Week 2 of Crescendo included a number of lectures about different fields, all drawing large audiences. Dutch musicologist Marcel Zwitser gave a presentation on Rachmaninoff, while Bálint Karosi held an interactive workshop about the piano and harpsichord pieces of Johann Sebastian Bach. Sara Ascenzo, Portuguese pianist and researcher at the Royal College of Music in London, talked about “The Power of Music” as well as its psychological effects. Her workshops during the day covered “Efficient Practice Strategies” and “Developing Performance Memory”. Game night was a new addition to Crescendo social activities, and it was a success, bringing together diverse teams from across the institute. The themes of the morning Tune In sessions were, “Creativity and Hard Work”, “Creativity and Careers”, “Creativity and the Holy Spirit”, “Creativity and Performing Art”, “3D Relationships”, and “Creativity as a Process”.

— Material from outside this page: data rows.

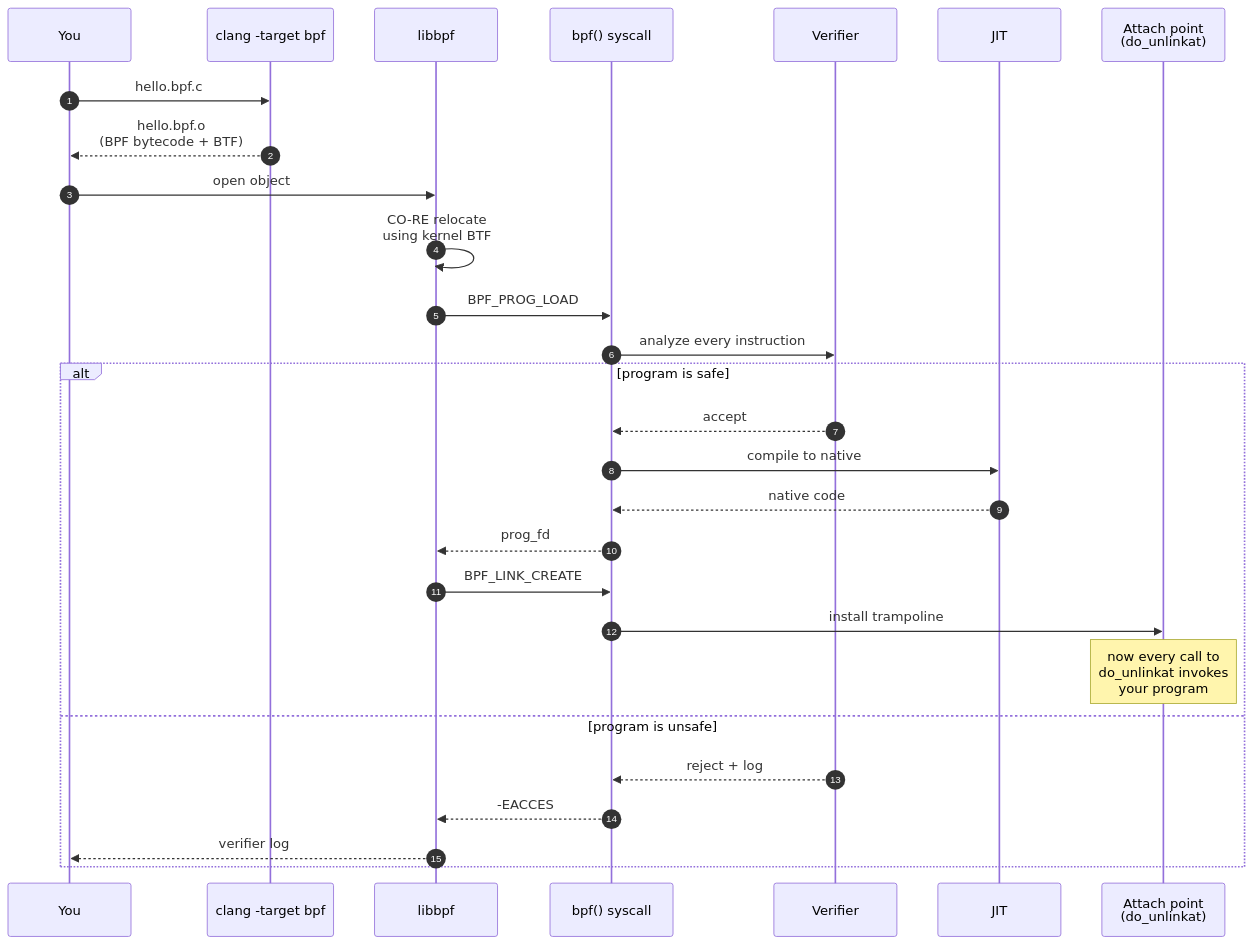
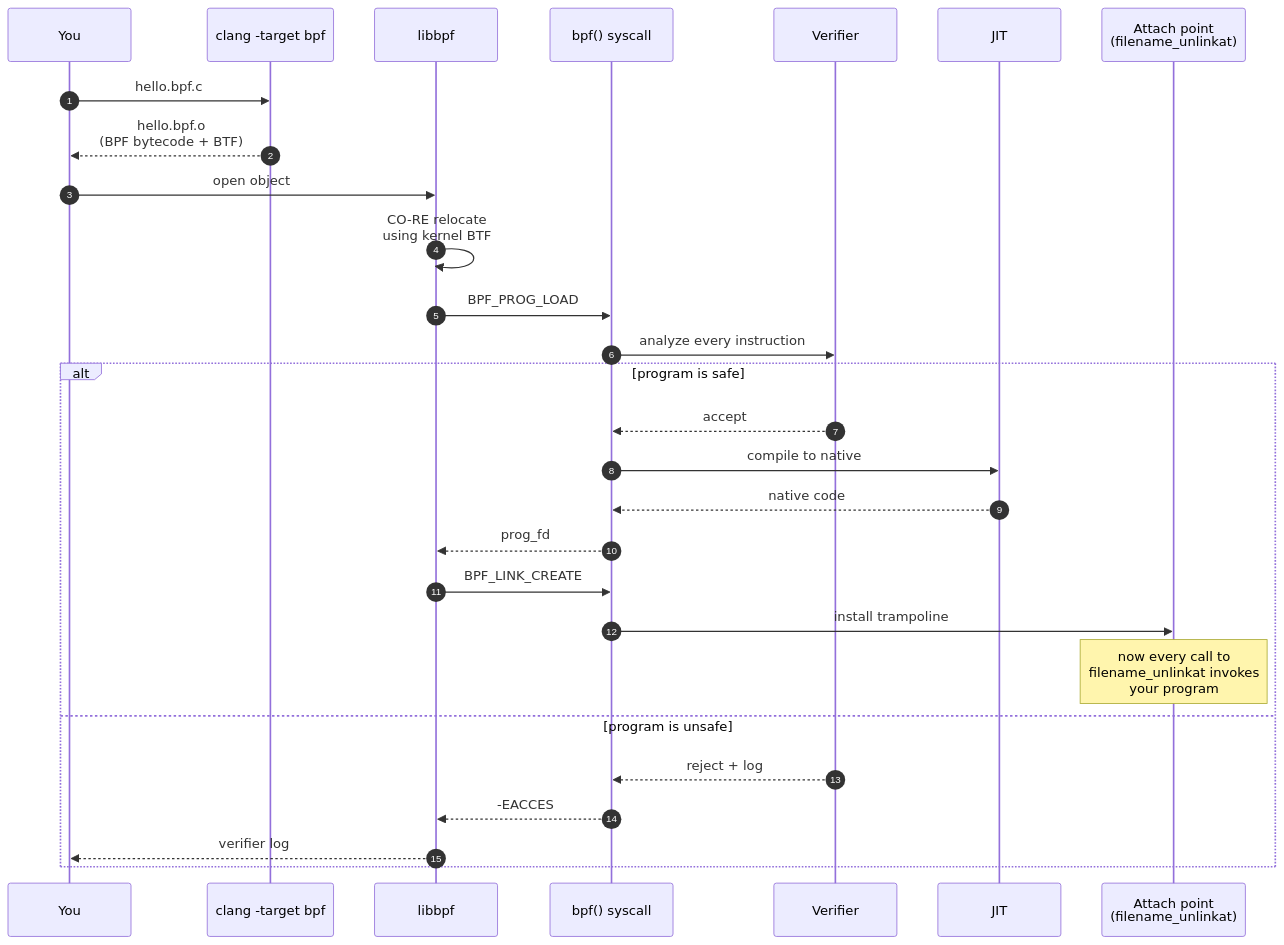
Before and after one commit to biefy/books: the diagram in ebpf/src/diagrams/src/day01_lifecycle.mmd, drawn with Mermaid. The commit also changed 29 other files, not shown here.

```diff
--- a/ebpf/src/diagrams/src/day01_lifecycle.mmd
+++ b/ebpf/src/diagrams/src/day01_lifecycle.mmd
@@ -1,29 +1,29 @@
 sequenceDiagram
     autonumber
     participant DEV as You
     participant CC as clang -target bpf
     participant LB as libbpf
     participant SC as bpf() syscall
     participant VER as Verifier
     participant JIT as JIT
-    participant ATT as Attach point<br/>(do_unlinkat)
+    participant ATT as Attach point<br/>(filename_unlinkat)
 
     DEV->>CC: hello.bpf.c
     CC-->>DEV: hello.bpf.o<br/>(BPF bytecode + BTF)
     DEV->>LB: open object
     LB->>LB: CO-RE relocate<br/>using kernel BTF
     LB->>SC: BPF_PROG_LOAD
     SC->>VER: analyze every instruction
     alt program is safe
         VER-->>SC: accept
         SC->>JIT: compile to native
         JIT-->>SC: native code
         SC-->>LB: prog_fd
         LB->>SC: BPF_LINK_CREATE
         SC->>ATT: install trampoline
-        Note over ATT: now every call to<br/>do_unlinkat invokes<br/>your program
+        Note over ATT: now every call to<br/>filename_unlinkat invokes<br/>your program
     else program is unsafe
         VER-->>SC: reject + log
         SC-->>LB: -EACCES
         LB-->>DEV: verifier log
     end
```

The second night of Candlelit Worship was organized midweek, whereas on Sunday, Crescendo artists played music in church services across town. Európa Radio was broadcasting from the Reformed church. The Gala Party concluded the week, followed by everyone’s return journeys, filled with with memories of friendships old and new, as well as hopes of another memorable Crescendo Summer Institute and Festival in 2017.